Paul’s Epistles to the Colossians and to Philemon, on 1:15-17; also cf. Peter T. O’Brien on Colossians, and F. F. Bruce on Colossians, as well as a host of interpreters on the passage and similar ones such as 1:19 and 2:9; Walter

Martin, Jehovah’s Witnesses, Minneapolis, Bethany House, 1957, 38.)

III. Interpretive Supports for View B (Christ is God)

     A. Near Context

         1. “Image” (eikon) in v. 15 (cf. also Heb. 1:3) refers to the exact representation, or impress of an image, as on a coin or in a mirror (cf. Curtis Vaughan, Colossians and Philemon (Bible Study Guide), 38. J. B. Phillips in his NT translation says that Jesus is the “visible expression.” Similarly in Hebrews 1:3, Jesus as the “image” [same word as Col. 1:15) is the “exact representation” of God. As in John 1:18, Jesus has made God known (lit., “exegeted” Him); the word for exegesis, leading Scripture forth, declaring what is really in the text, is the idea of this Greek word).

         2. All things are claimed to be created by Him. It says this, not “all other things” (as if He Himself were created earlier, distinctly). He is carefully kept separate, and not a part of the totality of created things. The point made is that He

is Creator, not created. In Hebrews 1:6, as well, Christ is kept distinct from

all creation.
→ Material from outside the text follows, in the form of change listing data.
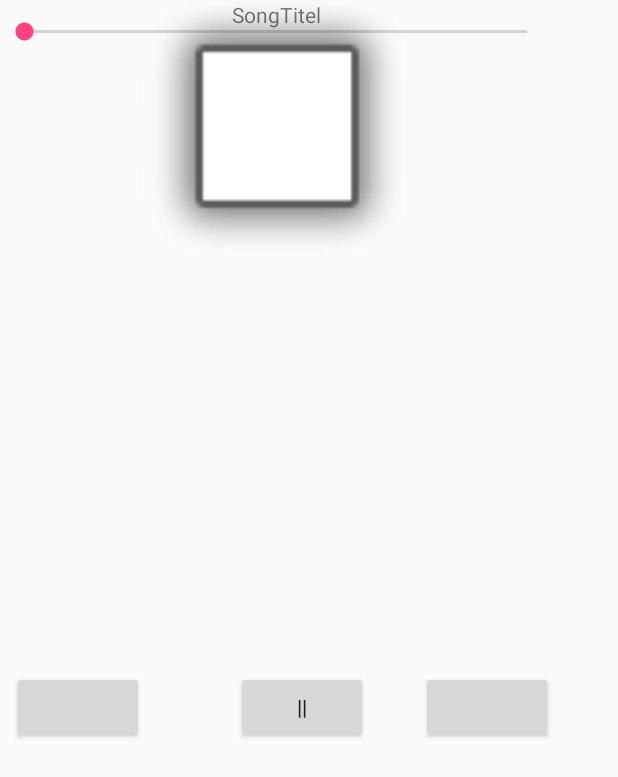
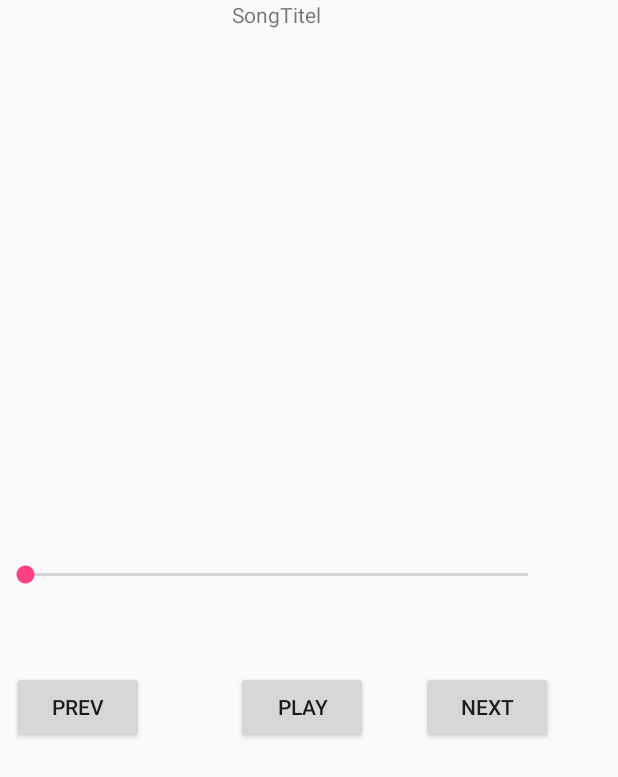
Before and after one commit to Dreipunkt/HCI_TMSD, an Android app: the layout activity_player.xml on its own in the app's theme, with its tools: preview values and no code run, on a phone screen of 412 x 824 dp. Shown: the top 777 px of the screen. Run offline under Robolectric (Android 15) with nearby library versions, the phone set to English and light mode, and no system bars.

Commit message:
player spielt jetzt musik

```diff
--- a/app/src/main/AndroidManifest.xml
+++ b/app/src/main/AndroidManifest.xml
@@ -16,6 +16,7 @@
                 <category android:name="android.intent.category.LAUNCHER" />
             </intent-filter>
         </activity>
+        <activity android:name=".Player"></activity>
         <activity android:name=".PlaylistActivity"></activity>
         <activity android:name=".PlaylistAddActivity"></activity>
         <activity android:name=".PlaylistRemActivity"></activity>
--- a/app/src/main/java/univie/g02/t06/tmsd/MainActivity.java
+++ b/app/src/main/java/univie/g02/t06/tmsd/MainActivity.java
@@ -34,7 +34,8 @@ public class MainActivity extends AppCompatActivity implements View.OnClickListe
         Intent intent;
         switch (v.getId()) {
             case R.id.btn_playMyMusic:
-
+                intent = new Intent(getApplicationContext(), Player.class);
+                startActivity(intent);
                 break;
 
             case R.id.btn_playlists:
--- a/app/src/main/java/univie/g02/t06/tmsd/Player.java
+++ b/app/src/main/java/univie/g02/t06/tmsd/Player.java
@@ -1,11 +1,13 @@
 package univie.g02.t06.tmsd;
 
 import android.app.Activity;
-import android.content.DialogInterface;
 import android.media.MediaPlayer;
+import android.net.Uri;
 import android.os.Bundle;
 import android.view.View;
 import android.widget.Button;
+import android.widget.ImageView;
+import android.widget.SeekBar;
 import android.widget.TextView;
 
 import java.io.IOException;
@@ -16,21 +18,24 @@ import java.io.IOException;
 
 public class Player extends Activity implements View.OnClickListener {
 
-    MediaPlayer player;
+    private MediaPlayer player;
 
     private Button play;
     private Button next;
     private Button prev;
 
     private TextView songTitel;
+    private SeekBar seek;
 
+    private ImageView album_cover;
 
     @Override
     protected void onCreate(Bundle savedInstanceState) {
-        songTitel = (TextView) findViewById(R.id.songTitel);
 
         super.onCreate(savedInstanceState);
-        setContentView(R.layout.player);
+        setContentView(R.layout.activity_player);
+
+        songTitel = (TextView) findViewById(R.id.songTitel);
 
         play = (Button) findViewById(R.id.btnPlay);
         play.setOnClickListener(this);
@@ -43,37 +48,44 @@ public class Player extends Activity implements View.OnClickListener {
 
         prev = (Button) findViewById(R.id.btnPrev);
         prev.setOnClickListener(this);
-        prev.setText("<|");
+        prev.setText("|<");
+
+        seek = (SeekBar) findViewById(R.id.seekBar);
+
+        //album_cover.setImageResource(R.raw.cover_placeholder);
     }
     @Override
     public void onClick(View v) {
         switch (v.getId()) {
             case R.id.btnPlay:
-                if (player.isPlaying()) {
-                    player.pause();
+                player = MediaPlayer.create(getApplicationContext(), getResources().getIdentifier("mask_off","raw",getPackageName()));
+                player.start();
+
+                String songTitle = "test";
+                songTitel.setText(songTitle);
+                break;
+
+            case R.id.btnPrev:
+                //player.setDataSource();
+                try {
+                    player.prepare();
+                } catch (IOException e) {
+                    e.printStackTrace();
                 }
-                else {
-                    player.reset();
-                    //player.setDataSource();
-                    try {
-                        player.prepare();
-                    } catch (IOException e) {
-                        e.printStackTrace();
-                    }
-                    player.start();
+                player.start();
+                break;
 
-                    String songTitle = "test";
-                    songTitel.setText(songTitle);
+            case R.id.btnNext:
+                //player.setDataSource();
+                try {
+                    player.prepare();
+                } catch (IOException e) {
+                    e.printStackTrace();
                 }
+                player.start();
                 break;
-            case R.id.btnPrev:
 
-                break;
-            case R.id.btnNext:
-
-                break;
         }
-
     }
 
 }
--- a/app/src/main/res/layout/player.xml
+++ b/app/src/main/res/layout/activity_player.xml
@@ -10,7 +10,7 @@
         android:id="@+id/btnPrev"
         android:layout_width="88dp"
         android:layout_height="wrap_content"
-        android:text=""
+        android:text="prev"
         android:layout_marginStart="8dp"
         app:layout_constraintBaseline_toBaselineOf="@+id/btnPlay"
         tools:layout_constraintBaseline_creator="1"
@@ -22,7 +22,7 @@
         android:id="@+id/btnPlay"
         android:layout_width="88dp"
         android:layout_height="wrap_content"
-        android:text="||"
+        android:text="play"
         android:visibility="visible"
         tools:layout_constraintTop_creator="1"
         tools:layout_constraintLeft_creator="1"
@@ -35,7 +35,7 @@
         android:id="@+id/btnNext"
         android:layout_width="88dp"
         android:layout_height="wrap_content"
-        android:text=""
+        android:text="next"
         app:layout_constraintBaseline_toBaselineOf="@+id/btnPlay"
         tools:layout_constraintBaseline_creator="1"
         tools:layout_constraintLeft_creator="1"
@@ -47,8 +47,10 @@
         style="@style/Widget.AppCompat.SeekBar"
         android:layout_width="367dp"
         android:layout_height="43dp"
-        tools:layout_editor_absoluteX="11dp"
-        tools:layout_editor_absoluteY="319dp" />
+        android:layout_marginBottom="42dp"
+        app:layout_constraintBottom_toTopOf="@+id/btnPlay"
+        app:layout_constraintLeft_toLeftOf="parent"
+        app:layout_constraintRight_toRightOf="parent" />
 
     <TextView
         android:id="@+id/songTitel"
@@ -59,14 +61,4 @@
         app:layout_constraintRight_toRightOf="parent"
         tools:layout_editor_absoluteY="271dp" />
 
-    <ImageView
-        android:id="@+id/imageView"
-        android:layout_width="245dp"
-        android:layout_height="188dp"
-        app:layout_constraintLeft_toLeftOf="parent"
-        app:layout_constraintRight_toRightOf="parent"
-        app:srcCompat="@android:drawable/alert_light_frame"
-        tools:layout_editor_absoluteY="46dp"
-        app:layout_constraintHorizontal_bias="0.503" />
-
 </android.support.constraint.ConstraintLayout>
```
Also changed, not shown: app/src/main/res/raw/cover_placeholder.png (added), 1 other file.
In 3:3, Christ of v. 2 was faithful to Him (God) who appointed

Him, as Moses also was faithful in all His house. “For this one” (v. 3), Christ, “has been counted worthy of more glory than Moses, inasmuch as He who built the house has more honor than the house. For [v. 4] every house is built by someone, but He who built all things is God.” Christ is evidently God who built the house. Then in v. 6 Christ is “a Son over His own house,” the house referring to believers in the household of faith as the verse goes on to clarify.

           3. He is said to be “before” all creation. No creation is contemplated in which He, Himself, would be one created.
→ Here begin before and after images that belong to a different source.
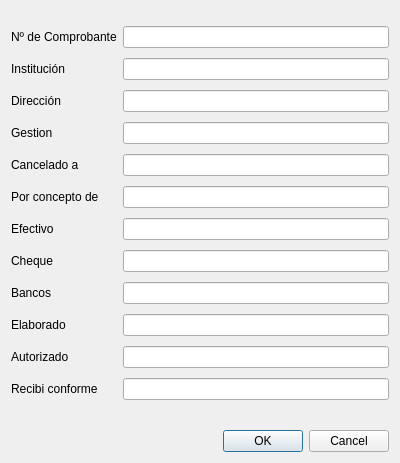
This is SampleApps/Voucher/Helvetas/ch.banana.apps.voucherhelvetas.dialog.ui in BananaAccounting/General as Qt 5 draws it before an edit. The edited form follows.
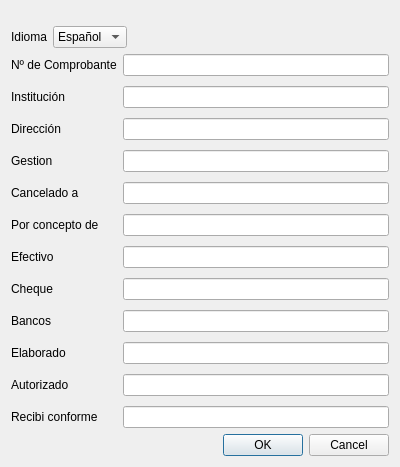
This is the edited form.

Commit message: Update voucherhelvetas, adddd english translations

The edit to the form file:
```diff
--- a/SampleApps/Voucher/Helvetas/ch.banana.apps.voucherhelvetas.dialog.ui
+++ b/SampleApps/Voucher/Helvetas/ch.banana.apps.voucherhelvetas.dialog.ui
@@ -30,6 +30,47 @@
      </property>
     </spacer>
    </item>
+   <item>
+    <layout class="QHBoxLayout" name="horizontalLayout_language">
+     <item>
+      <widget class="QLabel" name="LanguageLabel">
+       <property name="text">
+        <string>Idioma</string>
+       </property>
+       <property name="buddy">
+        <cstring>LanguageComboBox</cstring>
+       </property>
+      </widget>
+     </item>
+     <item>
+      <widget class="QComboBox" name="LanguageComboBox">
+       <item>
+        <property name="text">
+         <string>Español</string>
+        </property>
+       </item>
+       <item>
+        <property name="text">
+         <string>English</string>
+        </property>
+       </item>
+      </widget>
+     </item>
+     <item>
+      <spacer name="horizontalSpacer_language">
+       <property name="orientation">
+        <enum>Qt::Horizontal</enum>
+       </property>
+       <property name="sizeHint" stdset="0">
+        <size>
+         <width>40</width>
+         <height>20</height>
+        </size>
+       </property>
+      </spacer>
+     </item>
+    </layout>
+   </item>
    <item>
     <layout class="QGridLayout" name="gridLayout_general">
      <property name="leftMargin">
```
Left out of the diff: 1 changed line with no effect on the pictures. The commit also changes 2 other files.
         4. He is never said here (or anywhere in Scripture) to have been created.

         5. The passage says, “In Him all things consist” (v. 17). In the sufficiency and ability and wisdom (all the capacity) that is in Him, and by Him as Creator, all things have their being and establishment. His supremacy over them is in view.

         6. “He is the head of the body,” the church (v. 18). Again the focus is on His supremacy, rank, dignity over this group. For the passage goes on, “that in all things He might have the preeminence.”

         7. He is “the firstborn (prototokos, as in v. 15) from the dead (v. 18). This concentrates on Christ’s being first in sequence as the One who came forth to immortality, i.e. never to die again, unto life that is a final and unchangeable state. It also focuses on His being supreme over all who come forth from the dead. Some others died before Jesus Christ did, and rose from their death, as the boy God used Elijah to bring back from death (I Kin. 19), Lazarus, the daughter of Jairus, and the son of the widow at Nain. These, however, did not rise to immortality; they died later to end their earthly careers. Jesus was the “firstfruits” of resurrection (I Cor. 15:23 ) unto immortality, and after Him all who are His people who have died will become an entire harvest of resurrected ones.

         8. “That in all things He might have the preeminence” (v. 18) emphasizes the supremacy, dignity or rank above all, not His being first in sequence.

         9. Christ is “the beginning” (1:18) as in Rev. 1:5 and 3:14. The idea of the Greek word arche is the moving cause, the one responsible for things beginning, headship, as forms of the word refer to princes, dignitaries.

         B. Wider Context in Colossians

                  1. 1:19. After the many phrases about Christ’s preeminence, or supremacy in vv. 15-18, v. 19 says, “For